The text Nineteen Eighty Four clearly shows that power is a destructive force in human society, mainly focusing on the conformation of citizens to the ideology of the totalitarian government in power. The destructive nature of power in human society can also be seen in the film Downfall directed by Oliver Hirschbiegel. This text concentrates on the last days of Hitler, and the ramifications of his actions on himself and also on the people of Germany. Hitler’s power as the ‘Fuhrer’ of Germany gives him absolute power over the people of Germany. However, as a commonly known saying goes, “absolute power corrupts absolutely.
This is shown in the film Downfall, through images of both Hitler and Germany going from strong and proud to weak and war ravaged. A technique used in this film is characterisation, namely, the characterisation of Hitler. Hitler goes from a revered and respected leader to a weak, sickness ridden, old man full of ire. With various camera angles including high angle shots and close-ups of Hitler, Hitler is shown to be corrupted by the power that was given to him. The fact that Hitler’s hand shakes (and he hides it behind his back) shows that he is a sick, old man.
In addition, his temper tantrums and the high angle shots whilst he is having them, delicately stress the effect that the power has on him. It also shows his real insignificance and the fact that he raving and ranting because he isn’t getting his own way. A line in the movie spoken by Hitler reads, “The strongest can only be victorious by eradicating the weak”. The effect of this quote is to underline the corruptive nature that power can have on the owner of that power and that Hitler as an example of a corrupted leader, is so corrupt, that he in fact is weak but does not recognise it.

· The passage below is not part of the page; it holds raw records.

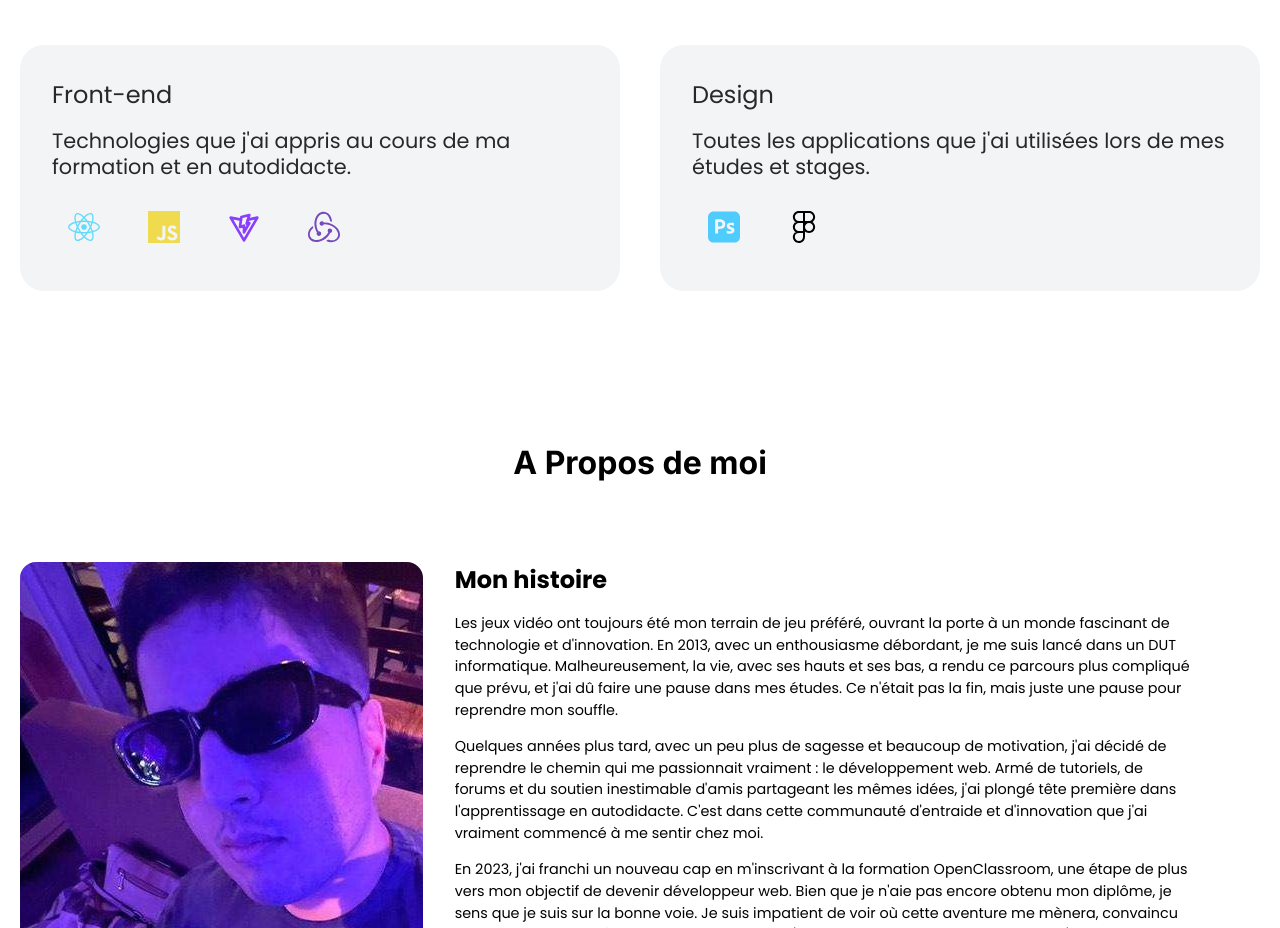
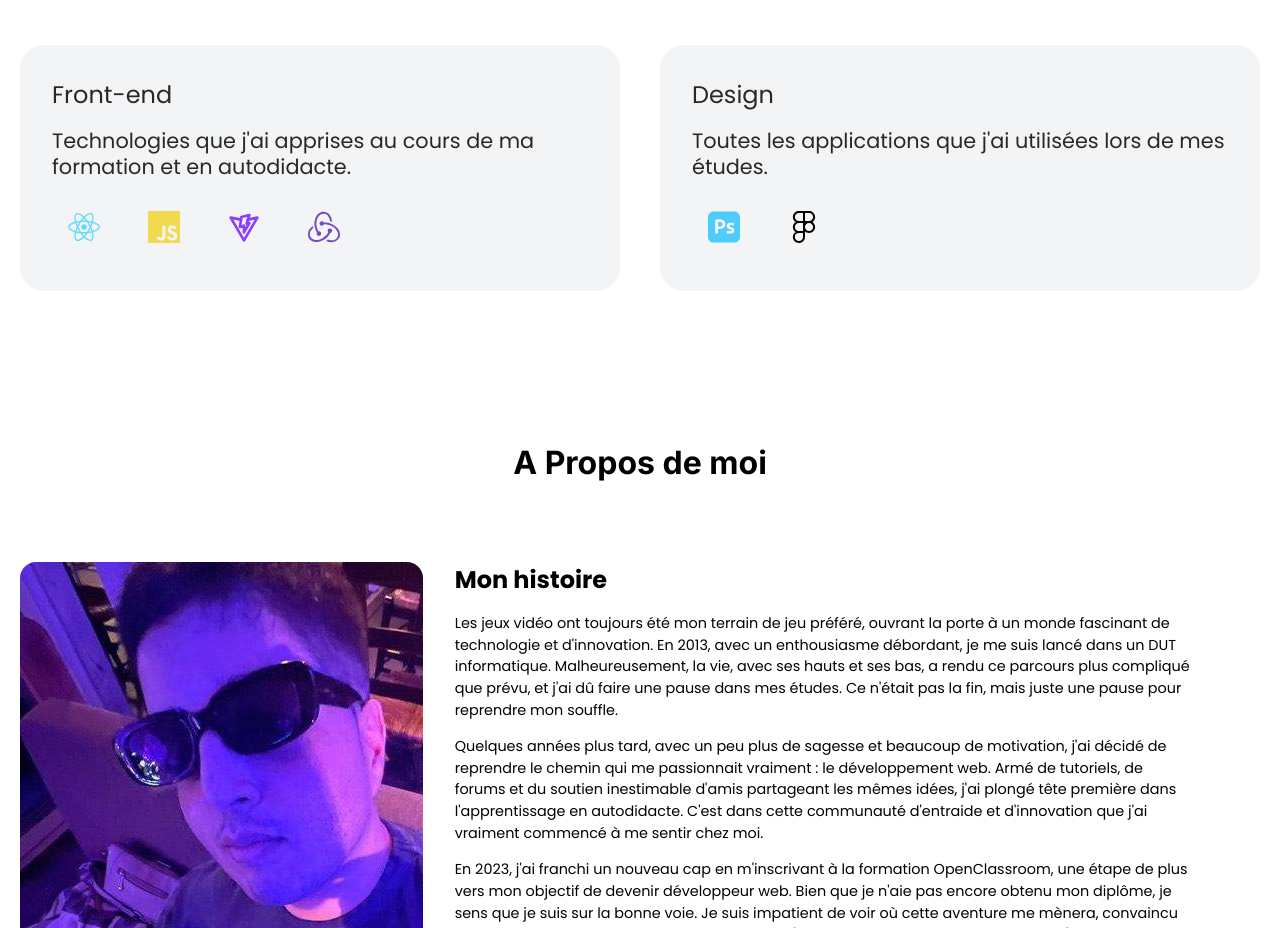
Before and after one commit to Hyrriuk/Projet12, a React (Vite) app: page / in a window 1280 px wide. Shown: the part 2460-3388 px from the top of the page. Built offline with nearby package versions, Linux system fonts and the light colour scheme.

Commit message:
Modification des liens permettant d'accéder aux multiples sites

```diff
--- a/src/Components/Projects/projects.jsx
+++ b/src/Components/Projects/projects.jsx
@@ -9,13 +9,13 @@ const Projects = () => {
         {
             image: './kasa_app.png',
             projectName: "Kasa App - Site d'Agence Immobilière",
-            projectLink: 'https://projet8-gl7rzyg09-hyrriuks-projects.vercel.app',
+            projectLink: 'https://projet8-oc.vercel.app',
             projectDescription:
                 "En utilisant la puissance de React et la flexibilité du SCSS, j'ai créé un site web innovant pour une agence immobilière appelée Kasa App lors de mon cursus sur Openclassrooms.",
             projectTech: ['React', 'SCSS'],
             projectExternalLinks: {
                 github: 'https://github.com/Hyrriuk/Projet8OC/tree/main',
-                externalLink: 'https://projet8-gl7rzyg09-hyrriuks-projects.vercel.app',
+                externalLink: 'https://projet8-oc.vercel.app',
             },
             isNew: false,
         },
@@ -35,13 +35,13 @@ const Projects = () => {
         {
             image: './724events.jpg',
             projectName: '724events - Agence évènementielle',
-            projectLink: 'https://projet10-k9vym3syn-hyrriuks-projects.vercel.app',
+            projectLink: 'https://projet10-oc.vercel.app',
             projectDescription:
                 "En tant que développeur, ma mission principale consistait à détecter et résoudre une variété de bugs et d'erreurs, tout en exécutant des tests unitaires rigoureux pour garantir la stabilité et l'efficacité du système.",
             projectTech: ['Javascript'],
             projectExternalLinks: {
                 github: 'https://github.com/Hyrriuk/Projet10OC',
-                externalLink: 'https://projet10-k9vym3syn-hyrriuks-projects.vercel.app',
+                externalLink: 'https://projet10-oc.vercel.app',
             },
             isNew: false,
         },
--- a/src/Components/Technologies/Technologiesection/technologiesection.jsx
+++ b/src/Components/Technologies/Technologiesection/technologiesection.jsx
@@ -34,7 +34,7 @@ const TechnologieSection = () => {
                     <div className="mes-techno__content">
                         <TechnologiesBox
                             title="Front-end"
-                            paragraph="Technologies que j'ai appris au cours de ma formation et en autodidacte."
+                            paragraph="Technologies que j'ai apprises au cours de ma formation et en autodidacte."
                             icons={[
                                 {component: <FaReact />, color: '#61DBFB'},
                                 {component: <SiJavascript />, color: '#F0DB4F'},
@@ -44,7 +44,7 @@ const TechnologieSection = () => {
                         />
                         <TechnologiesBox
                             title="Design"
-                            paragraph="Toutes les applications que j'ai utilisées lors de mes études et stages."
+                            paragraph="Toutes les applications que j'ai utilisées lors de mes études."
                             icons={[
                                 {component: <SiAdobephotoshop />, color: '#4FCCFE'},
                                 {component: <SiFigma />, color: '#000000'},
```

The results of his actions were also destructive to Germany. Berlin especially went from a normal, well functioning city to a war torn and fire ridden mass of rubble. Hitler’s misuse of power not only corrupted him, but affected Germany as well. Likewise, Oliver Hirschbiegel has used several other techniques to convey the general mood or tone of the film. These include dark coloured costuming, dark and gloomy lighting, and sad non-diagetic music.

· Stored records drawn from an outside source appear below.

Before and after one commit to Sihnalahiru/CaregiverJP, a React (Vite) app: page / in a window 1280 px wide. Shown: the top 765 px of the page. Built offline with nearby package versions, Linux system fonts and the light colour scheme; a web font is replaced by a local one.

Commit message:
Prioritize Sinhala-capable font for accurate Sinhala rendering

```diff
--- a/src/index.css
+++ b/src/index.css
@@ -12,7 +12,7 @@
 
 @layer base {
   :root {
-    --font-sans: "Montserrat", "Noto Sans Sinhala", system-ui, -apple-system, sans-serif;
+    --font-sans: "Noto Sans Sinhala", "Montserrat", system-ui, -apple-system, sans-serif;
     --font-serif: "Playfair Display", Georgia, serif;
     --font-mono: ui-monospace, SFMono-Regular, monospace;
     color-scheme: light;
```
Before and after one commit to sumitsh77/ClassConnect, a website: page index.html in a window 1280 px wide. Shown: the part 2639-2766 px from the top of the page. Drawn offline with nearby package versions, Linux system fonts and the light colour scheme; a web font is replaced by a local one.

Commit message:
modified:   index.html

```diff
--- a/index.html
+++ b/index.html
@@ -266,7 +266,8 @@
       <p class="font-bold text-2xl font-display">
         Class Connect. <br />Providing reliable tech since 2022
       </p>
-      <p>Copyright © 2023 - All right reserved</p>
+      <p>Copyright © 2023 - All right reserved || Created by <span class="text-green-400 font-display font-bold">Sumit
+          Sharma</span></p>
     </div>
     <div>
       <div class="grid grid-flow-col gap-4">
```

All of these are used to create a sombre and melancholy mood, heightening the sadness and seriousness of Hitler’s actions in the film. Through Downfall, one may see that power is a destructive force in human society. In conclusion, one may clearly see that although power can be instrumental in shaping the world into what it is today, power can also be seen as a destructive force in human society, through both authoritarian power and the corruptive nature of power, as seen in the two texts, Nineteen Eighty Four by George Orwell and Downfall by Oliver Hirschbiegel.